That compares with a net loss of $302 million, 49 cents a share, on revenue of $943 million a year earlier.
In Singapore, where Sands operates the Marina Bay Sands and is speeding up a $1 billion renovation project there, results were just as robust.
“In Singapore, we were pleased to see the ongoing recovery at Marina Bay Sands progress during the quarter, with the property again delivering outstanding levels of performance in both mass gaming and tenant sales,” Goldstein said.
He briefly discussed Sands’ position in New York, where the company is bidding for one of three downstate New York licenses.
The company entered into agreements to purchase the long-term lease of the site currently home to the Nassau Veterans Memorial Coliseum on Long Island. The transactions would give the company control of up to 80 acres in Nassau County.
Goldstein told investors that Sands “has a compelling bid in New York, very much in the LVS spirit.”
He doesn’t expect to hear anything about the licensing process in New York until early 2024.
The Long Island development would include outdoor community spaces, four- and five-star hotel rooms and a live performance venue honoring the legacy of live music at the Nassau Coliseum.
The company said the resort property would also feature celebrity chef restaurants, experiential events and venues and flexible meeting and convention space, including ballrooms. Other amenities would include casino gaming, which is planned to represent less than 10 percent of the project’s total square footage, a day spa, swimming pool and health club, and a variety of other entertainment programming.
Sands will be competing with some of the biggest brands in the casino and leisure industries. Among the company’s competitors in New York are Genting Group of Malaysia, which operates Resorts World New York City at the Aqueduct Racetrack; MGM Resorts International, operating the Empire City Casino at Yonkers Raceway; Caesars Entertainment Inc., which is partnering with SL Green Realty Corp. on a project at Times Square; Wynn Resorts Ltd., which is partnering with Related Companies for a project in Manhattan near the Javits Center convention facility; New York Mets owner Steve Cohen who wants to build at Willets Point, the home of the baseball team’s Citi Field; and Legends, affiliated with the Major League Baseball’s New York Yankees, the Chickasaw Nation Indian Tribe, and Saratoga Casino Holdings at Coney Island in Brooklyn.
Sands is also a key player in the bid to legalize casino gambling in Texas.
Earlier this month, the House State Affairs Committee advanced two gaming bills supporting casinos and sports wagering to the full House. But the legislation faces an uphill fight in the Senate, where Lt. Gov. Dan Patrick, a staunch opponent of gaming in the state, presides.
Sands has lobbyists in support of the casino bill, which would allow for the construction of four integrated resorts throughout the state. The state’s 11 professional sports franchises that once opposed gambling because they feared it would damage the integrity of their games are now supporting both bills as a potential new revenue source.

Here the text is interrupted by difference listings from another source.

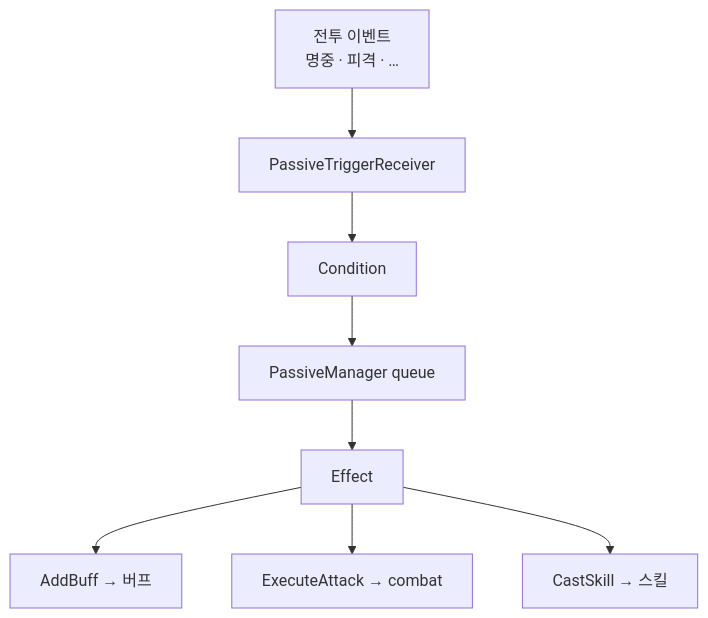
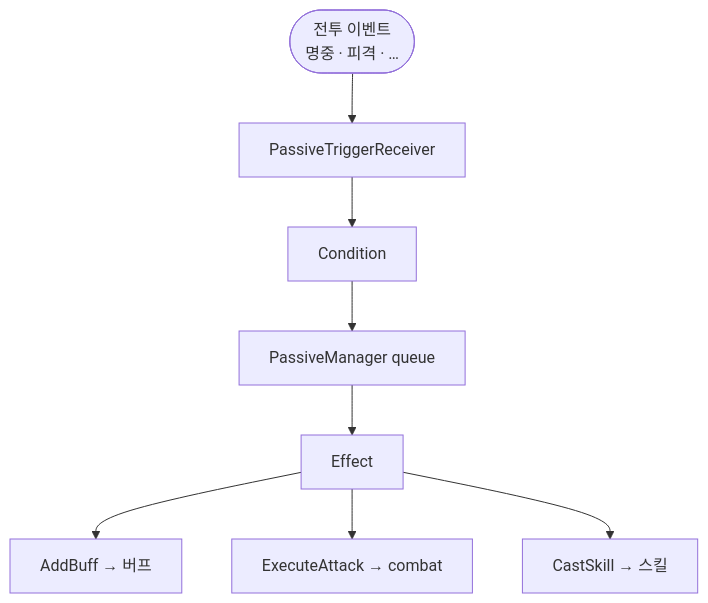
The diagram in notes/dragon-combat-passive-bridge.md (monet5379/monet5379.github.io), drawn with Mermaid before and after one commit. The commit also changed 7 other files, not shown here.

Commit message:
fix(notes): dragon-combat How Mermaid visual contract

````diff
--- a/notes/dragon-combat-passive-bridge.md
+++ b/notes/dragon-combat-passive-bridge.md
@@ -36,10 +36,11 @@
 ```mermaid
 flowchart TD
-  EV["전투 이벤트<br/>명중 · 피격 · …"] --> RC["PassiveTriggerReceiver"]
+  EV(["전투 이벤트<br/>명중 · 피격 · …"])
+  EV --> RC["PassiveTriggerReceiver"]
   RC --> CD["Condition"]
   CD --> Q["PassiveManager queue"]
   Q --> EF["Effect"]
   EF --> BF["AddBuff → 버프"]
   EF --> EA["ExecuteAttack → combat"]
   EF --> CS["CastSkill → 스킬"]
 ```
````
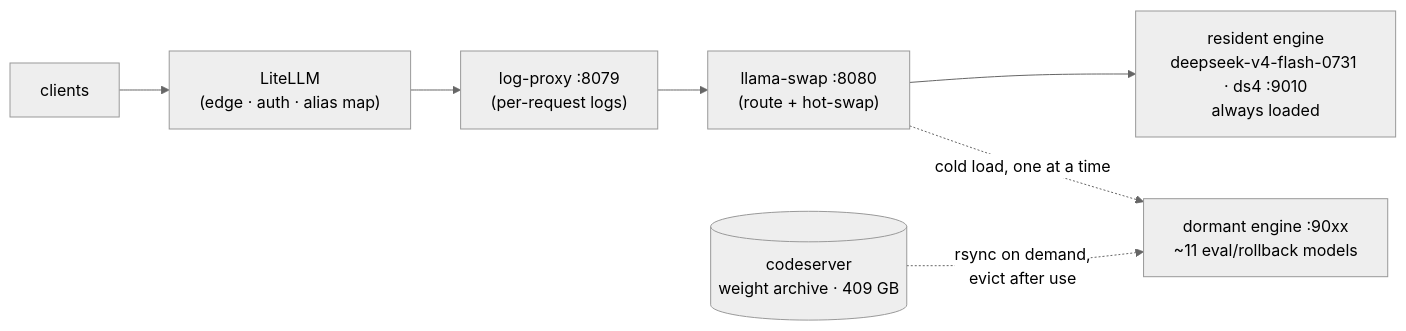
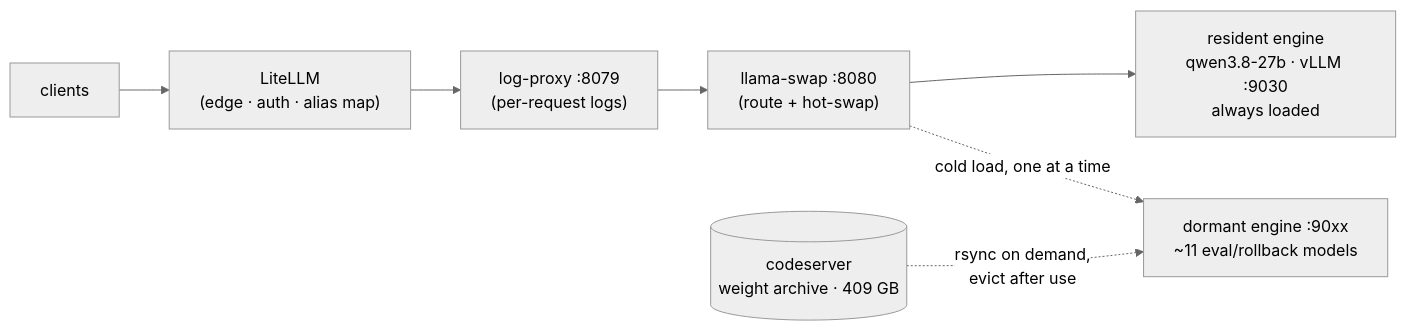
The diagram in README.md (poetzlma/DGX), drawn with Mermaid (neutral theme) before and after one commit. The commit also changed other lines of this file and 21 other files, not shown here.

````diff
--- a/README.md
+++ b/README.md
@@ -9,9 +9,9 @@
 ```mermaid
 flowchart LR
     C[clients] --> L["LiteLLM<br/>(edge · auth · alias map)"]
     L --> P["log-proxy :8079<br/>(per-request logs)"]
     P --> S["llama-swap :8080<br/>(route + hot-swap)"]
-    S --> R["resident engine<br/>deepseek-v4-flash-0731 · ds4 :9010<br/>always loaded"]
+    S --> R["resident engine<br/>qwen3.8-27b · vLLM :9030<br/>always loaded"]
     S -. cold load, one at a time .-> D["dormant engine :90xx<br/>~11 eval/rollback models"]
     W[("codeserver<br/>weight archive · 409 GB")] -. "rsync on demand,<br/>evict after use" .-> D
 ```
````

The Review-Journal is owned by the Adelson family, including Dr. Miriam Adelson, majority shareholder of Las Vegas Sands Corp., and Las Vegas Sands President and COO Patrick Dumont.
Las Vegas Sands Corp.
First-quarter revenue and earnings for Las Vegas-based Las Vegas Sands Corp., operators of resorts in Macao and Singapore. (NYSE: LVS)
1Q 2023: $2.12 billion
1Q 2022: $943 million
1Q 2023: $378 million
1Q 2022: ($302 million)
Earnings/(loss) per share
1Q 2023: $0.19
1Q 2022: ($0.49)